» Task statement:
Copy every line of the following data that includes the string "list".

======== Dataset entries ========

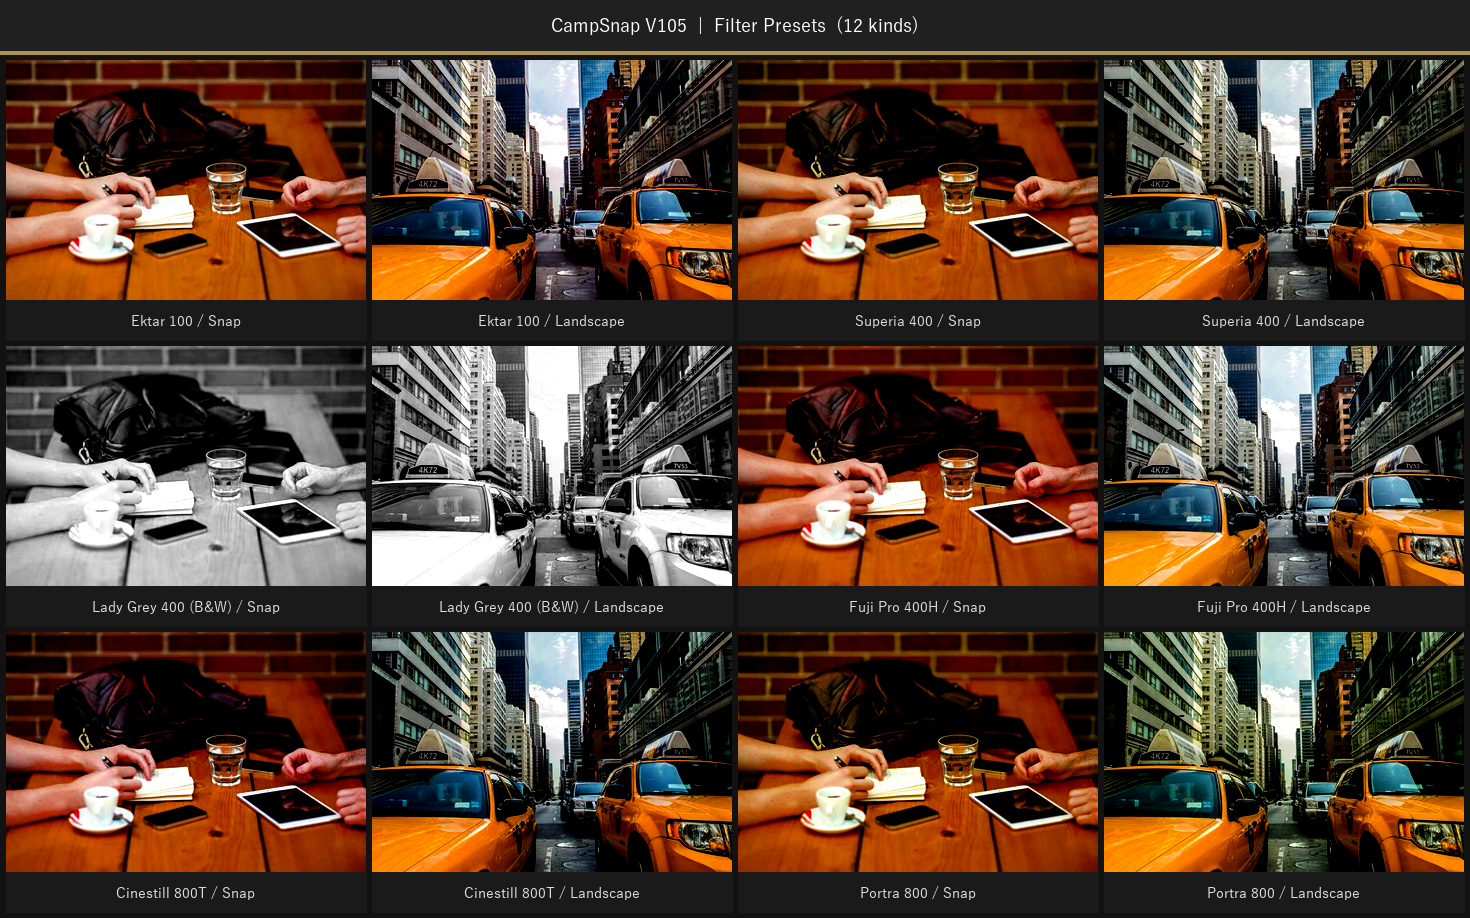
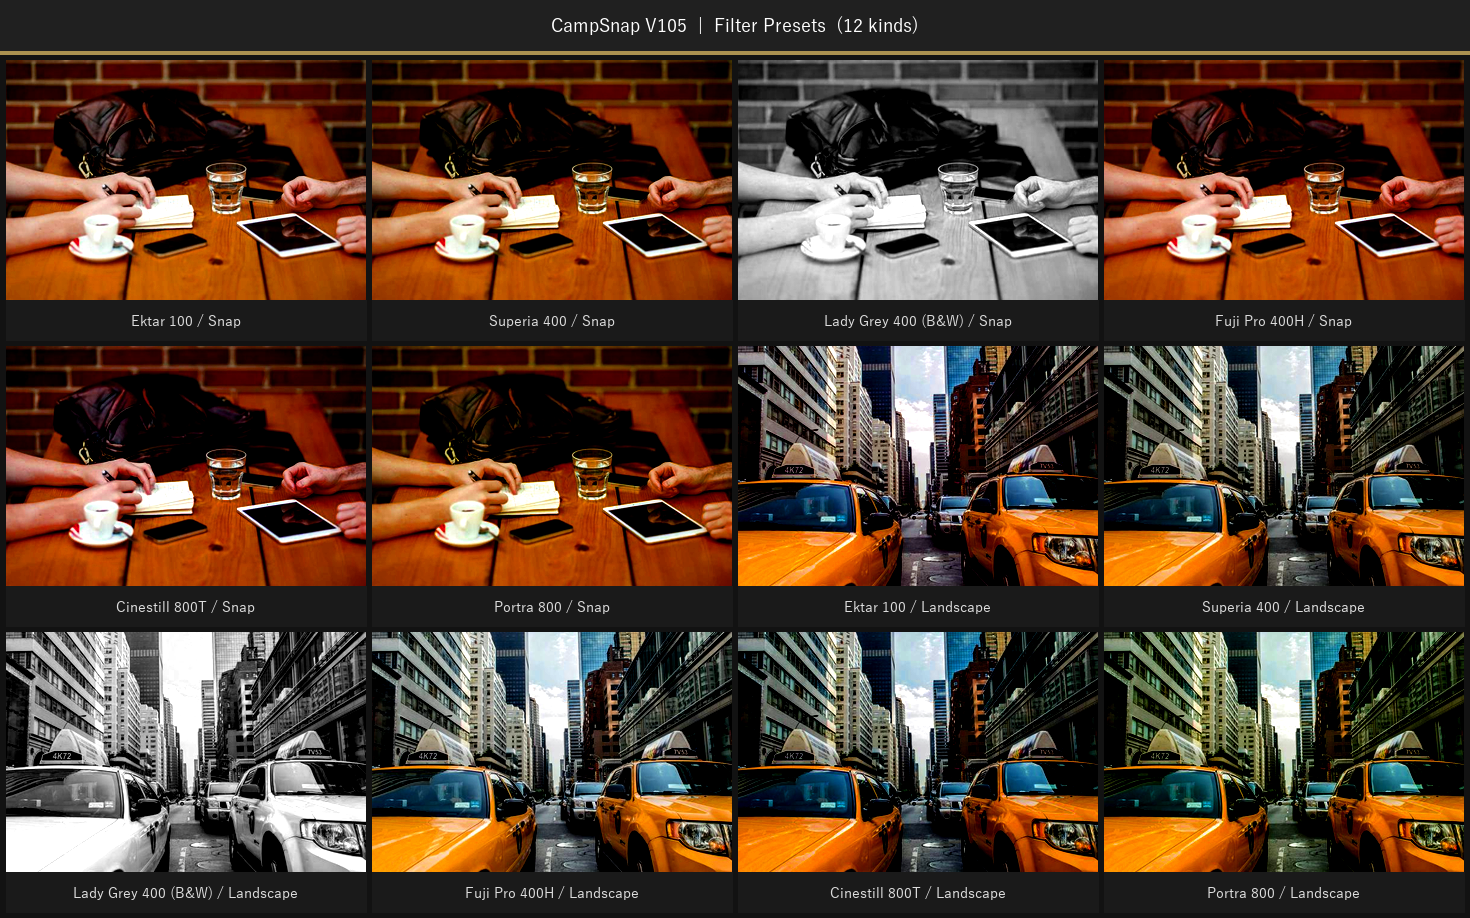
プリセットギャラリーをスナップ→風景の順にグループ化
- filter_gen.py: ギャラリーをスナップ6件・風景6件に分けてセクションヘッダーを追加
- generate_filter_grid.py: グリッドもスナップ→風景の順に並び替え
- filter_preview_grid.png: 新レイアウトで再生成

diff --git a/pages/filter_gen.py b/pages/filter_gen.py
@@ -258,21 +258,29 @@ if presets:
             st.caption("同じ写真に各フィルターを適用したプレビューです。気に入ったフィルターの「✅ 使う」をクリックしてください。")
             previews = _build_preset_previews(_json.dumps(presets, ensure_ascii=False))
             GALLERY_COLS = 3
-            names = list(previews.keys())
-            for row_start in range(0, len(names), GALLERY_COLS):
-                row_names = names[row_start:row_start + GALLERY_COLS]
-                cols = st.columns(GALLERY_COLS)
-                for col, name in zip(cols, row_names):
-                    with col:
-                        st.image(previews[name], use_container_width=True)
-                        st.caption(name)
-                        if st.button("✅ 使う", key=f"gallery_btn_{name}", use_container_width=True):
-                            p = preset_to_flt_params(name)
-                            if p:
-                                st.session_state.params   = p
-                                st.session_state.analyzed = True
-                                st.session_state.warnings = []
-                                st.rerun()
+            snap_names = [n for n in previews if n.endswith("_スナップ")]
+            land_names = [n for n in previews if n.endswith("_風景")]
+
+            def _render_group(names):
+                for row_start in range(0, len(names), GALLERY_COLS):
+                    row_names = names[row_start:row_start + GALLERY_COLS]
+                    cols = st.columns(GALLERY_COLS)
+                    for col, name in zip(cols, row_names):
+                        with col:
+                            st.image(previews[name], use_container_width=True)
+                            st.caption(name)
+                            if st.button("✅ 使う", key=f"gallery_btn_{name}", use_container_width=True):
+                                p = preset_to_flt_params(name)
+                                if p:
+                                    st.session_state.params   = p
+                                    st.session_state.analyzed = True
+                                    st.session_state.warnings = []
+                                    st.rerun()
+
+            st.markdown("**📷 スナップ**")
+            _render_group(snap_names)
+            st.markdown("**🌄 風景**")
+            _render_group(land_names)
 
     st.caption("新しいプリセットを作るには左メニューの「プリセットをつくる」ページへ。")
     st.divider()

diff --git a/generate_filter_grid.py b/generate_filter_grid.py
@@ -103,7 +103,9 @@ def draw_text_centered(draw, text, font, x, y, w, h, color):
 
 def main():
     presets = json.loads(PRESET_FILE.read_text(encoding="utf-8"))
-    keys = list(presets.keys())
+    snap_keys = [k for k in presets if k.endswith("_スナップ")]
+    land_keys = [k for k in presets if k.endswith("_風景")]
+    keys = snap_keys + land_keys
     n = len(keys)
     rows = (n + COLS - 1) // COLS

========

» Solution to this task:
-            names = list(previews.keys())
-    keys = list(presets.keys())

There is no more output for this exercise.